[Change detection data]
BEGIN

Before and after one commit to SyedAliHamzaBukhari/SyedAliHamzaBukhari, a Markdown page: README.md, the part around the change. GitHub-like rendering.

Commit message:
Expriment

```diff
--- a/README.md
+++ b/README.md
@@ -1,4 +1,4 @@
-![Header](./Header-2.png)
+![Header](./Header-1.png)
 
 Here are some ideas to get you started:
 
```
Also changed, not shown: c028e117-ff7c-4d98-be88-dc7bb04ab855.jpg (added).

END
BEGIN

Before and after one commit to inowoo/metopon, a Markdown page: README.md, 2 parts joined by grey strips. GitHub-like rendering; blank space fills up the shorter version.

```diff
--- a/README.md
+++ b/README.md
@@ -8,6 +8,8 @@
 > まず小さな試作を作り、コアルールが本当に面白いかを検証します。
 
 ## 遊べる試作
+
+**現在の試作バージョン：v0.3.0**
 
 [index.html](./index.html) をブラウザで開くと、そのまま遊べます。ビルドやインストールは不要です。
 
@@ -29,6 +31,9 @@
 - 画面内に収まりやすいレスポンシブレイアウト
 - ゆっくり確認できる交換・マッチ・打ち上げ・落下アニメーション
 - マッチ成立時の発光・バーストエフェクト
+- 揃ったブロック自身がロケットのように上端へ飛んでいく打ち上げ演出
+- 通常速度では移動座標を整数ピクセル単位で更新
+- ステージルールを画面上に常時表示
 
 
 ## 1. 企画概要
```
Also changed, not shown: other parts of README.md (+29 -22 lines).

END
BEGIN

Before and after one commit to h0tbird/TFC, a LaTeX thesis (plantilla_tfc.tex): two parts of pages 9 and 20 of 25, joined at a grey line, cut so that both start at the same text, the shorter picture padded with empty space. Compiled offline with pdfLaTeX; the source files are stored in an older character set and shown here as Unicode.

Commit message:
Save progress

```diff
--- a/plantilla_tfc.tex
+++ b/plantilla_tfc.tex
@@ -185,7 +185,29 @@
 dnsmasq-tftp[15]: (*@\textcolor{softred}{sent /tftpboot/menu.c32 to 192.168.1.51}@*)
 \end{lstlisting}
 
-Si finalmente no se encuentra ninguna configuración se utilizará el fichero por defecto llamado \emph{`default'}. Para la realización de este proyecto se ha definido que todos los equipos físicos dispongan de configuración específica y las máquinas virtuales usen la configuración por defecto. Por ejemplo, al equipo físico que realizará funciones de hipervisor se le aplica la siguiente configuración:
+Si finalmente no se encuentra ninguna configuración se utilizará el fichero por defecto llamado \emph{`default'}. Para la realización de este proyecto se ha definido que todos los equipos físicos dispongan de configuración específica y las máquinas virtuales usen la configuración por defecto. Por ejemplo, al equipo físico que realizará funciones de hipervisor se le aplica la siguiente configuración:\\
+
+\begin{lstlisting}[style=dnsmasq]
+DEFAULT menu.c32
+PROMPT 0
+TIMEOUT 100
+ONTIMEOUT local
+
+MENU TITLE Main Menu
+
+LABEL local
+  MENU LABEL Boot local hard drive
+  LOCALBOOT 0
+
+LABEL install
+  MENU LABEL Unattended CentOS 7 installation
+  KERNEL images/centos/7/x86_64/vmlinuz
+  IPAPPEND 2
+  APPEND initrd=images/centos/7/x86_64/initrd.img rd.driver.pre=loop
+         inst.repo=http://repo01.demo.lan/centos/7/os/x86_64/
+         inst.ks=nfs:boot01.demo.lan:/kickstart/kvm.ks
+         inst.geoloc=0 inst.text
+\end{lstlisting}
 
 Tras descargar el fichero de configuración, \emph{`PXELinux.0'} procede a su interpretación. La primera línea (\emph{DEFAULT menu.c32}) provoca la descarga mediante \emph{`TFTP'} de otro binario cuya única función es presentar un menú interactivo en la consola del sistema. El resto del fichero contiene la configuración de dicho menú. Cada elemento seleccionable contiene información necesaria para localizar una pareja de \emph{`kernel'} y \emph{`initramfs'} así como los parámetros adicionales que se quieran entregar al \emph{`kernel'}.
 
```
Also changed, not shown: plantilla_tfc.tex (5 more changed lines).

END

Work order.
Please give back, exactly as it stands above, the stretch from the line with "change. GitHub-like rendering." through the line with "shown: c028e117-ff7c-4d98-be88-dc7bb04ab855.jpg (added).", and no line outside it.

Task solution.
Before and after one commit to SyedAliHamzaBukhari/SyedAliHamzaBukhari, a Markdown page: README.md, the part around the change. GitHub-like rendering.

Commit message:
Expriment

```diff
--- a/README.md
+++ b/README.md
@@ -1,4 +1,4 @@
-![Header](./Header-2.png)
+![Header](./Header-1.png)
 
 Here are some ideas to get you started:
 
```
Also changed, not shown: c028e117-ff7c-4d98-be88-dc7bb04ab855.jpg (added).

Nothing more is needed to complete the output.